Facing pressure, House OKs anti-harassment training
Pressured to respond to burgeoning sexual misconduct allegations, the House easily approved a bipartisan measure Wednesday requiring annual anti-harassment training for lawmakers and aides after a debate that rang with lawmakers’ own accounts of such episodes.
Voice-vote passage came as Congress waged year-end battles over Republican tax cuts and a potential government shutdown but has been diverted to also address allegations against some of its own. The accused include liberal heroes Rep. John Conyers and Sen. Al Franken and far-right GOP Senate candidate Roy Moore of Alabama.
With Conyers being pressed to resign from Congress by House Minority Leader Nancy Pelosi and others, Pelosi seemed to suggest it was time for the long-serving liberal and civil-rights hero to step down.
“No matter how great the legacy, it is not a license to harass and abuse,” Pelosi, D-Calif., said without mentioning the 88-year-old Michigan Democrat’s name. She said Congress must tolerate no abuse, “no matter your contribution to our country.”
Conyers’ attorney, Arnold Reed, told The Associated Press on Wednesday that the lawmaker has no plans to leave Congress and will fight the accusations against him “tooth and nail.”

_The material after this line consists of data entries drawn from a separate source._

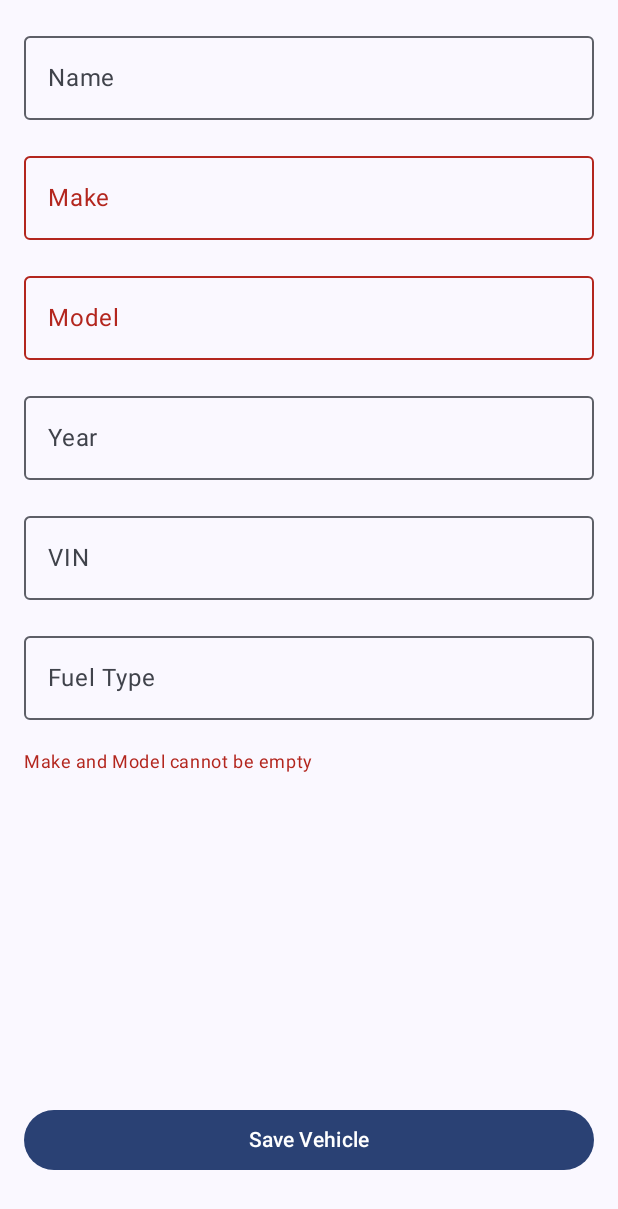
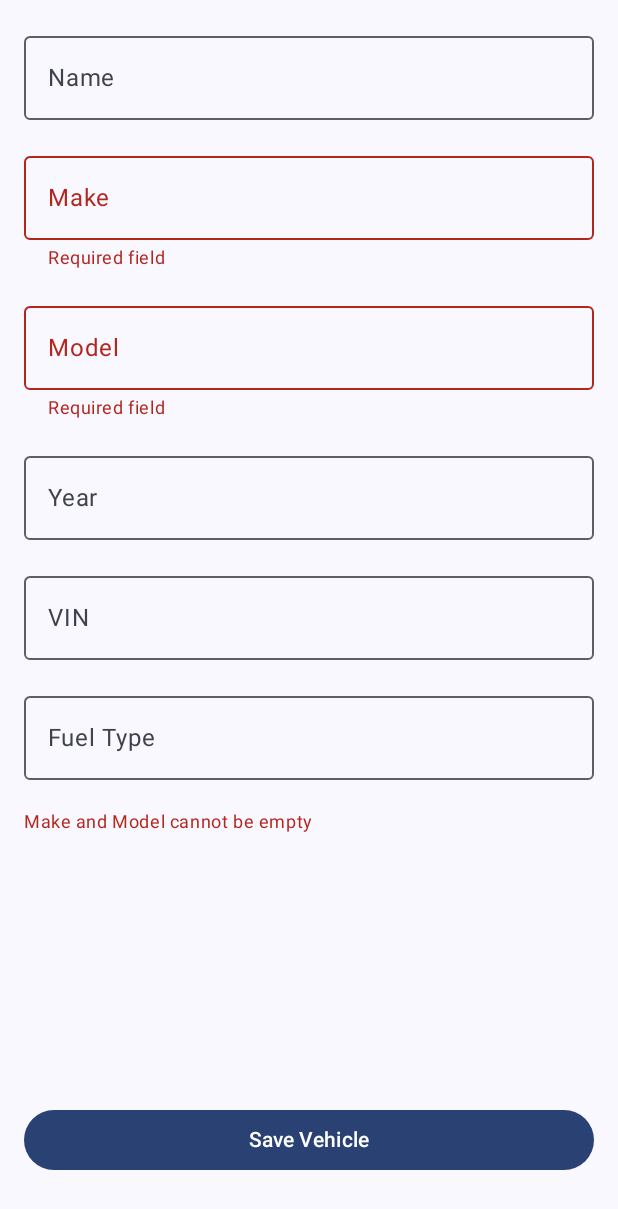
Before and after one commit to onyxvd/vehicle-companion, an Android app built with Jetpack Compose: the composable VehicleDetailsScreen shown on its own in the app's theme, after a tap on "Save Vehicle", on a phone screen of 412 x 824 dp. Shown: the top 1209 px of the screen. Run offline under Robolectric (Android 15) with nearby library versions, the phone set to English and light mode, and no system bars; our stand-ins replace Dagger/Hilt's generated code; 1 statement that could not run was skipped.

Commit message:
fixup! Improve vehicle form validation

```diff
--- a/app/src/main/java/com/example/vehiclecompanion/ui/vehicle/VehicleDetailsScreen.kt
+++ b/app/src/main/java/com/example/vehiclecompanion/ui/vehicle/VehicleDetailsScreen.kt
@@ -118,7 +118,16 @@ fun VehicleFormContent(
             onValueChange = onMakeChange,
             label = { Text(stringResource(R.string.vehicle_details_make_label)) },
             modifier = Modifier.fillMaxWidth(),
-            isError = formError != null && formData.make.isBlank()
+            isError = formError != null && formData.make.isBlank(),
+            supportingText = {
+                if (formError != null && formData.make.isBlank()) {
+                    Text(
+                        text = stringResource(R.string.required_field),
+                        color = MaterialTheme.colorScheme.error,
+                        style = MaterialTheme.typography.bodySmall
+                    )
+                }
+            }
         )
 
         OutlinedTextField(
@@ -126,7 +135,16 @@ fun VehicleFormContent(
             onValueChange = onModelChange,
             label = { Text(stringResource(R.string.vehicle_details_model_label)) },
             modifier = Modifier.fillMaxWidth(),
-            isError = formError != null && formData.model.isBlank()
+            isError = formError != null && formData.model.isBlank(),
+            supportingText = {
+                if (formError != null && formData.model.isBlank()) {
+                    Text(
+                        text = stringResource(R.string.required_field),
+                        color = MaterialTheme.colorScheme.error,
+                        style = MaterialTheme.typography.bodySmall
+                    )
+                }
+            }
         )
 
         OutlinedTextField(
--- a/app/src/main/java/com/example/vehiclecompanion/ui/vehicle/VehicleDetailsViewModel.kt
+++ b/app/src/main/java/com/example/vehiclecompanion/ui/vehicle/VehicleDetailsViewModel.kt
@@ -95,7 +95,6 @@ class VehicleDetailsViewModel @Inject constructor(
             _vehicleUiState.update {
                 (it as VehicleDetailsScreenUiState.Success).copy(
                     vehicleData = newFormData,
-                    formError = null
                 )
             }
         }
--- a/app/src/main/res/values/strings.xml
+++ b/app/src/main/res/values/strings.xml
@@ -29,4 +29,5 @@
     <string name="vehicle_details_fuel_type_label">Fuel Type</string>
     <string name="save_vehicle">Save Vehicle</string>
     <string name="update_vehicle">Update Vehicle</string>
+    <string name="required_field">Required field</string>
 </resources>
```
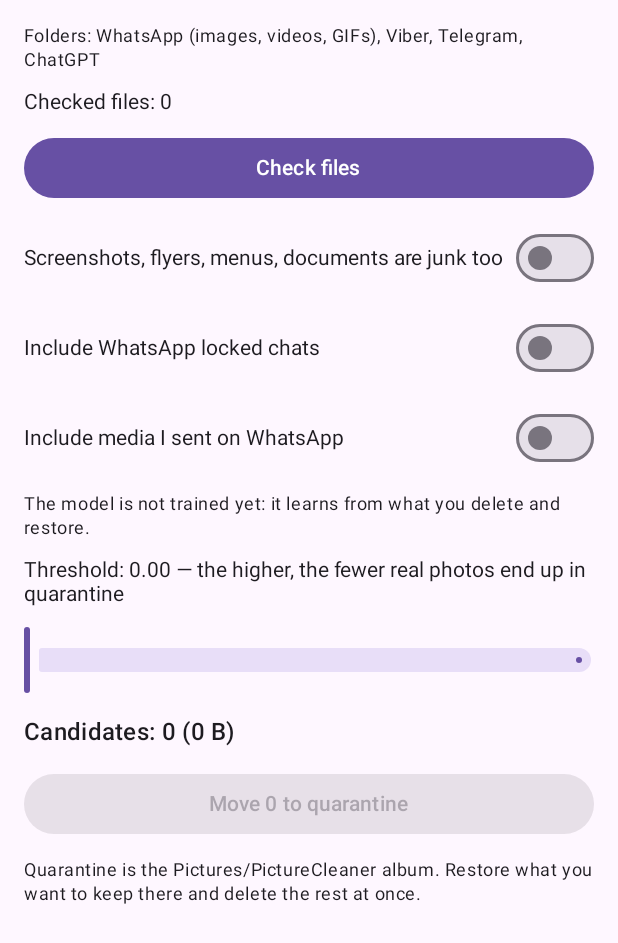
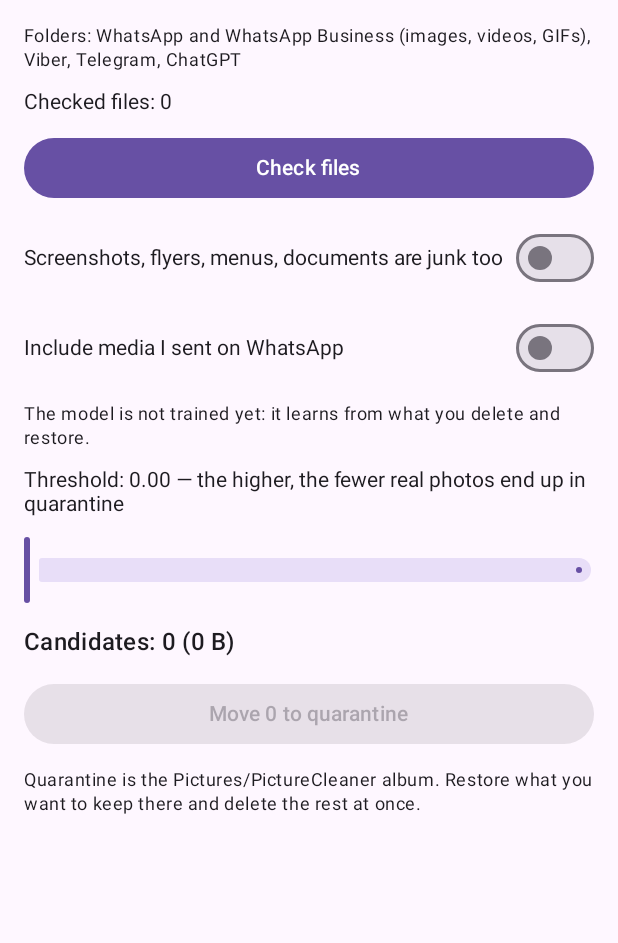
Before and after one commit to stinerrd/picturecleaner, an Android app built with Jetpack Compose: the composable ScanScreen called with empty values, on a phone screen of 412 x 824 dp. Shown: the top 943 px of the screen. Run offline under Robolectric (Android 15) with nearby library versions, the phone set to English and light mode, and no system bars; 1 statement that could not run was skipped.

Commit message:
feat: закрытые чаты WhatsApp Business, переключатель только при наличии
Закрытые чаты, медиа которых лежат в общей памяти, есть у WhatsApp и
WhatsApp Business; секретные чаты Telegram, скрытые Viber и Signal
держат медиа во внутренней памяти приложения, туда без root не попасть.
Список папок закрытых чатов теперь общий для обоих WhatsApp, а
переключатель показывается, только если в них есть медиа или он уже
включён (иначе его нельзя было бы выключить).

Co-Authored-By: Claude Opus 5.5 <noreply@anthropic.com>

```diff
--- a/app/src/main/java/de/drepp/picturecleaner/MainActivity.kt
+++ b/app/src/main/java/de/drepp/picturecleaner/MainActivity.kt
@@ -70,6 +70,7 @@ private fun App(vm: MainViewModel) {
     val threshold by vm.threshold.collectAsStateWithLifecycle()
     val includeDocuments by vm.includeDocuments.collectAsStateWithLifecycle()
     val scope by vm.scope.collectAsStateWithLifecycle()
+    val hasLockedChats by vm.hasLockedChats.collectAsStateWithLifecycle()
     val model by vm.modelInfo.collectAsStateWithLifecycle()
     val progress by vm.progress.collectAsStateWithLifecycle()
     val quarantined by vm.quarantined.collectAsStateWithLifecycle()
@@ -102,6 +103,7 @@ private fun App(vm: MainViewModel) {
                     threshold = threshold,
                     includeDocuments = includeDocuments,
                     scope = scope,
+                    hasLockedChats = hasLockedChats,
                     busy = busy,
                     onThreshold = vm::setThreshold,
                     onIncludeDocuments = vm::setIncludeDocuments,
--- a/app/src/main/java/de/drepp/picturecleaner/ui/MainViewModel.kt
+++ b/app/src/main/java/de/drepp/picturecleaner/ui/MainViewModel.kt
@@ -54,6 +54,7 @@ class MainViewModel(app: Application) : AndroidViewModel(app) {
     val threshold = MutableStateFlow(prefs.getFloat(KEY_THRESHOLD, DEFAULT_THRESHOLD))
     val includeDocuments = MutableStateFlow(scoring.includeDocuments)
     val scope = MutableStateFlow(SourceScope.load(app))
+    val hasLockedChats = MutableStateFlow(false)
     val progress = MutableStateFlow<Progress?>(null)
     val selected = MutableStateFlow<Set<Long>>(emptySet())
     val message = MutableStateFlow<String?>(null)
@@ -240,6 +241,7 @@ class MainViewModel(app: Application) : AndroidViewModel(app) {
     /** Подхватывает правки, сделанные мимо приложения (например, в Галерее). */
     fun syncQuarantine() = viewModelScope.launch(Dispatchers.IO) {
         quarantine.protectHidden()
+        hasLockedChats.value = Sources.hasLockedChatMedia()
         purgeExcluded()
         for (entry in dao.quarantined()) {
             if (File(entry.currentPath).exists()) continue
--- a/app/src/main/java/de/drepp/picturecleaner/ui/Screens.kt
+++ b/app/src/main/java/de/drepp/picturecleaner/ui/Screens.kt
@@ -76,6 +76,7 @@ fun ScanScreen(
     threshold: Float,
     includeDocuments: Boolean,
     scope: SourceScope,
+    hasLockedChats: Boolean,
     busy: Boolean,
     onThreshold: (Float) -> Unit,
     onIncludeDocuments: (Boolean) -> Unit,
@@ -105,9 +106,11 @@ fun ScanScreen(
             Text(stringResource(R.string.scan_documents_switch), modifier = Modifier.weight(1f))
             Switch(checked = includeDocuments, onCheckedChange = onIncludeDocuments, enabled = !busy)
         }
-        Row(verticalAlignment = Alignment.CenterVertically) {
-            Text(stringResource(R.string.scan_private_switch), modifier = Modifier.weight(1f))
-            Switch(checked = scope.includePrivate, onCheckedChange = onIncludePrivate, enabled = !busy)
+        if (hasLockedChats || scope.includePrivate) {
+            Row(verticalAlignment = Alignment.CenterVertically) {
+                Text(stringResource(R.string.scan_private_switch), modifier = Modifier.weight(1f))
+                Switch(checked = scope.includePrivate, onCheckedChange = onIncludePrivate, enabled = !busy)
+            }
         }
         Row(verticalAlignment = Alignment.CenterVertically) {
             Text(stringResource(R.string.scan_sent_switch), modifier = Modifier.weight(1f))
--- a/app/src/main/res/values/strings.xml
+++ b/app/src/main/res/values/strings.xml
@@ -14,13 +14,13 @@
     <string name="progress_deleting">Deleting</string>
     <string name="progress_preparing_delete">Preparing to delete</string>
 
-    <string name="scan_folders">Folders: WhatsApp (images, videos, GIFs), Viber, Telegram, ChatGPT</string>
+    <string name="scan_folders">Folders: WhatsApp and WhatsApp Business (images, videos, GIFs), Viber, Telegram, ChatGPT</string>
     <string name="scan_checked">Checked files: %1$d</string>
     <string name="scan_kept">Kept after review: %1$d</string>
     <string name="scan_missing_embeddings">%1$d files were checked by an older version — tap “Check files” so the model can learn from them.</string>
     <string name="scan_button">Check files</string>
     <string name="scan_documents_switch">Screenshots, flyers, menus, documents are junk too</string>
-    <string name="scan_private_switch">Include WhatsApp locked chats</string>
+    <string name="scan_private_switch">Include locked chats</string>
     <string name="scan_sent_switch">Include media I sent on WhatsApp</string>
     <string name="scan_private_hint">Files from locked chats go to a hidden quarantine and never show up in the Gallery.</string>
     <string name="model_untrained">The model is not trained yet: it learns from what you delete and restore.</string>
```
Also changed, not shown: app/src/main/java/de/drepp/picturecleaner/files/Sources.kt (+19 -9 lines), 5 other files.
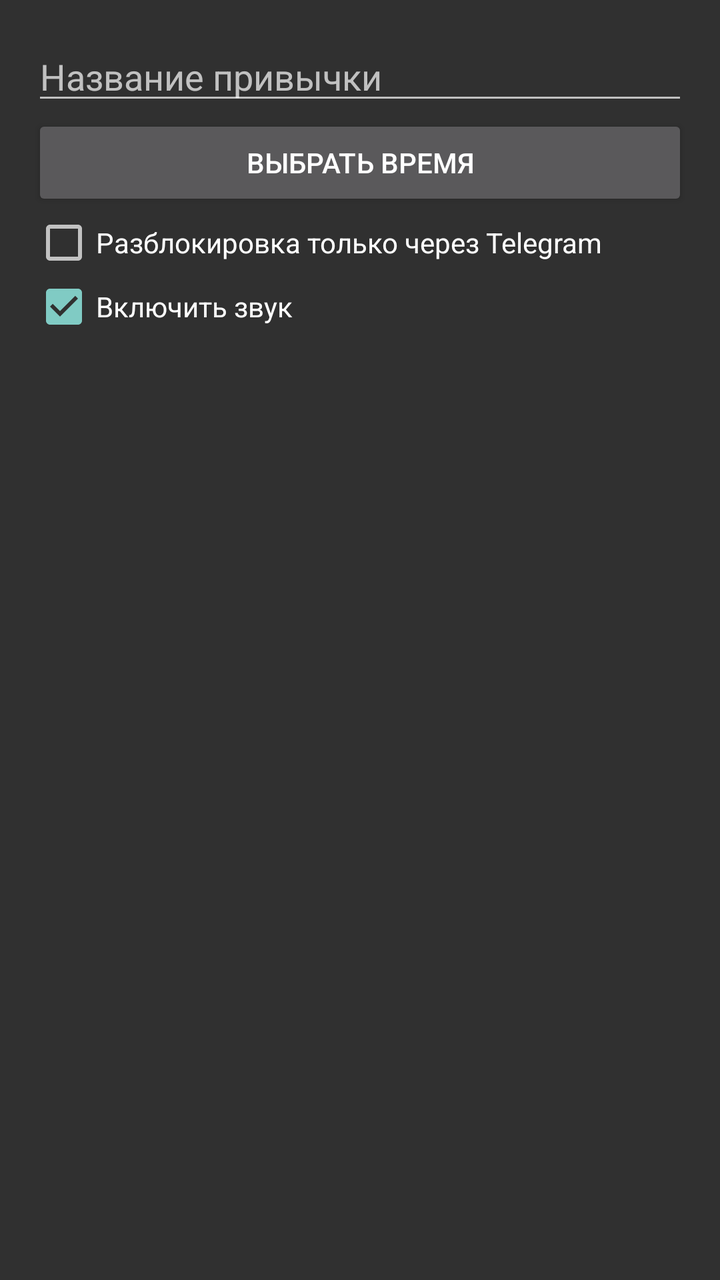
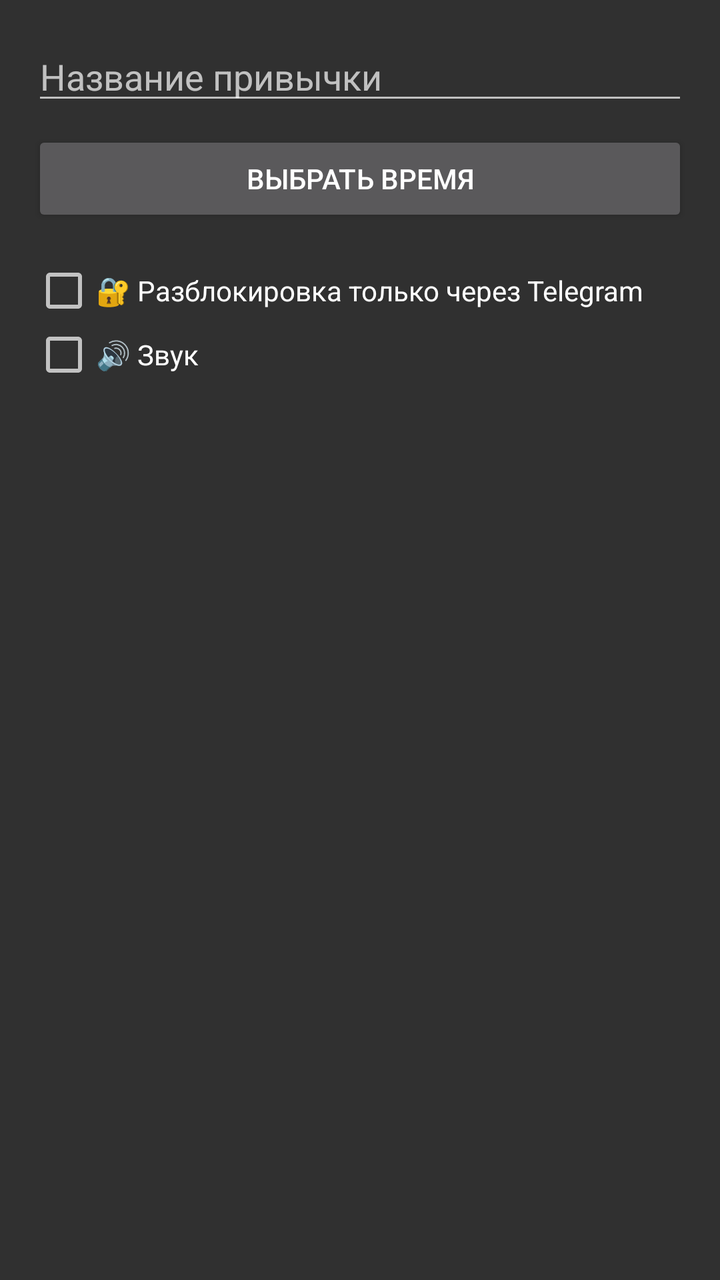

Two renders of the same Android screen: before a commit and after it. Below are the layout's source before the change and the commit's diff.
<!-- AndroidManifest.xml: application theme Theme.AppCompat.NoActionBar -->
<!-- res/layout/dialog_add_habit.xml -->
<?xml version="1.0" encoding="utf-8"?>
<LinearLayout xmlns:android="http://schemas.android.com/apk/res/android"
    android:layout_width="match_parent"
    android:layout_height="wrap_content"
    android:orientation="vertical"
    android:padding="16dp">

    <EditText
        android:id="@+id/habitName"
        android:layout_width="match_parent"
        android:layout_height="wrap_content"
        android:hint="Название привычки" />

    <Button
        android:id="@+id/btnSelectTime"
        android:layout_width="match_parent"
        android:layout_height="wrap_content"
        android:text="Выбрать время" />

    <CheckBox
        android:id="@+id/chkTelegramOnly"
        android:layout_width="wrap_content"
        android:layout_height="wrap_content"
        android:text="Разблокировка только через Telegram" />

    <CheckBox
        android:id="@+id/chkSound"
        android:layout_width="wrap_content"
        android:layout_height="wrap_content"
        android:text="Включить звук"
        android:checked="true" />

</LinearLayout>
<!-- resources referenced by this layout -->
<resources>

</resources>

<!-- the commit's change to res/layout/dialog_add_habit.xml (unified diff, before → after) -->
@@ -9,25 +9,26 @@
         android:id="@+id/habitName"
         android:layout_width="match_parent"
         android:layout_height="wrap_content"
-        android:hint="Название привычки" />
+        android:hint="Название привычки"
+        android:layout_marginBottom="8dp"/>
 
     <Button
         android:id="@+id/btnSelectTime"
         android:layout_width="match_parent"
         android:layout_height="wrap_content"
-        android:text="Выбрать время" />
+        android:text="Выбрать время"
+        android:layout_marginBottom="16dp"/>
 
     <CheckBox
         android:id="@+id/chkTelegramOnly"
         android:layout_width="wrap_content"
         android:layout_height="wrap_content"
-        android:text="Разблокировка только через Telegram" />
+        android:text="🔐 Разблокировка только через Telegram"/>
 
     <CheckBox
         android:id="@+id/chkSound"
         android:layout_width="wrap_content"
         android:layout_height="wrap_content"
-        android:text="Включить звук"
-        android:checked="true" />
+        android:text="🔊 Звук"/>
 
 </LinearLayout>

The House debate also saw Rep. Robert Brady, D-Pa., describe conversing with a female colleague in the chamber as a congressman he didn’t identify “walked by and groped her from behind.” Rep. Jackie Speier, D-Calif., a sponsor of the training measure, said a woman told her of being on the House floor when a man “grinded up against her and then stuck his tongue in her ear.” Speier, who offered no names and has described the incident previously, has said she herself was sexually assaulted by her office’s chief of staff when she was an aide years ago.
Earlier, House Speaker Paul Ryan said there should be no room for sexual harassment “in any workplace, let alone in the United States Congress.” Ryan, R-Wis., told reporters that having a hostile environment on Capitol Hill is “a disgrace.”
Ryan and others said one upcoming target for examination is the secretive practice lawmakers use to settle complaints using federally financed payments. No information is publicly released and recipients must promise silence.
Many such settlements go through Congress’ obscure Office of Compliance, which has said it’s paid more than $17 million over the last 20 years to resolve claims of sexual harassment, pay disputes and other disagreements. It’s provided no details.